“I don’t think that there’s any difference of position in relation to the chief medical officers,” he said.
“I think that the evidence is clear and what we have is ministers making different decisions in different jurisdictions which, absolutely, they’re entitled to do, so I don’t think it would be accurate to present this as a chief medical officer of one jurisdiction saying one thing and a chief medical officer in another saying another – we provide advice and ministers make decisions.”
Dr McBride has said he remained of the view that schools should return in a “stepwise process”.
He also made clear he had not provided the Executive with any different advice to that he gave last week.
“I have not provided further advice to the Executive in the last number of days,” he said.
Dr McBride said it was important that children returned in phases so the impact of their return on Covid-19 infection rates could be assessed.
“We all want children back to school, children need to be back in school and my advice is that we just do that cautiously and carefully,” he said.
He warned that a rush out of lockdown could prompt the worst wave of Covid-19 yet.
“There is a significant risk at this point in time if we move back from the current restrictions too quickly or too rapidly that we will see a resurgence in cases and that could result in a further wave of infection which could be even greater than the numbers we saw back in January,” he said.
“And that’s why it’s very important that the decisions by the Executive in terms of returning to a degree of normality are carefully taken informed by all of the evidence and one step at a time.”
He reiterated his view that some form of Covid-19 preventative measures – such as the wearing of face masks – would continue to be required in wider society for some time to come after other restrictions are lifted.
On schools, he said the evidence showed that children do play a role in household transmission of the virus.
“That’s less likely for children under the age of 12, more likely for children over the age of 12, so the impact of returning primary schools is less than the impact of a return of children in secondary school,” he said.
The chief medical officer said the uncertainty around school returns was compounded by the Kent variant of Covid-19, which he said was 50% more transmissible.
“Therefore it is important that in a return to school that is phased and planned in a way in a stepwise process, so that at each phase we can estimate the impact and ensure that we can keep community transmission down, the R number down, before we then open up the next phase of return to school,” he said.

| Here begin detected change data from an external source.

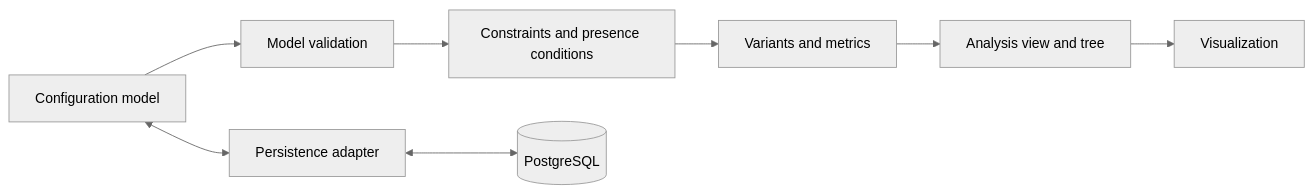
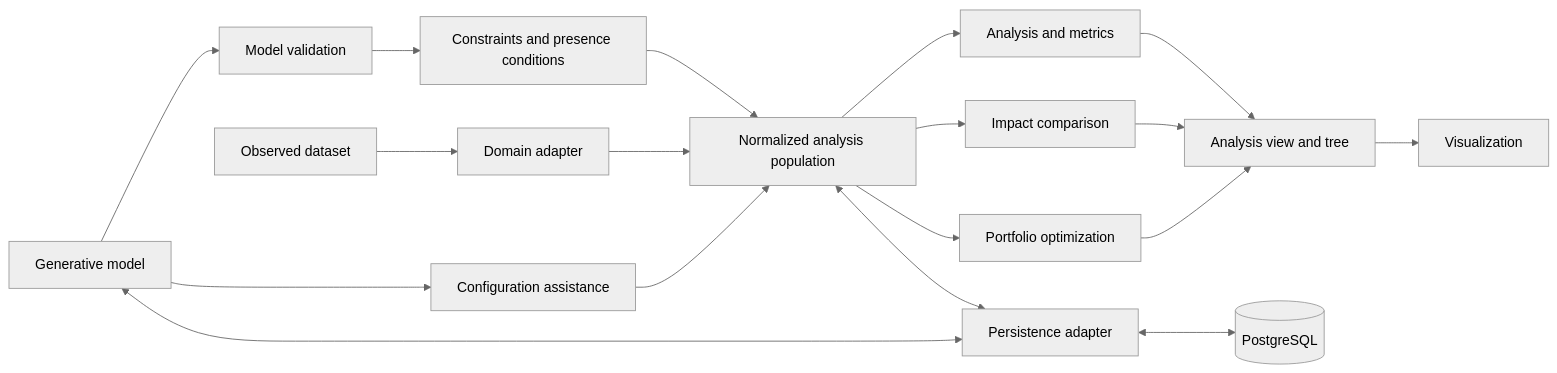
The diagram in docs/02-architecture/overview.md (eseidinger/variability-analysis), drawn with Mermaid (neutral theme) before and after one commit. The commit also changed other lines of this file and 23 other files, not shown here.

````diff
--- a/docs/02-architecture/overview.md
+++ b/docs/02-architecture/overview.md
@@ -5,10 +5,20 @@
 ```mermaid
 flowchart LR
-    Model[Configuration model] --> Validation[Model validation]
+    Model[Generative model] --> Validation[Model validation]
     Validation --> Evaluation[Constraints and presence conditions]
-    Evaluation --> Analysis[Variants and metrics]
+    Dataset[Observed dataset] --> Adapter[Domain adapter]
+    Evaluation --> Population[Normalized analysis population]
+    Adapter --> Population
+    Population --> Analysis[Analysis and metrics]
+    Population --> Impact[Impact comparison]
+    Model --> Configuration[Configuration assistance]
+    Configuration --> Population
+    Population --> Optimization[Portfolio optimization]
     Analysis --> View[Analysis view and tree]
+    Impact --> View
+    Optimization --> View
     View --> UI[Visualization]
-    Model <--> Adapter[Persistence adapter]
-    Adapter <--> DB[(PostgreSQL)]
+    Model <--> Persistence[Persistence adapter]
+    Population <--> Persistence
+    Persistence <--> DB[(PostgreSQL)]
 ```
````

“And then that way we will get schools back in a sustainable way. I think the worst thing would be that we have children all back in school potentially and then see a very significant rise in community transmission, and that puts the whole thing back again.”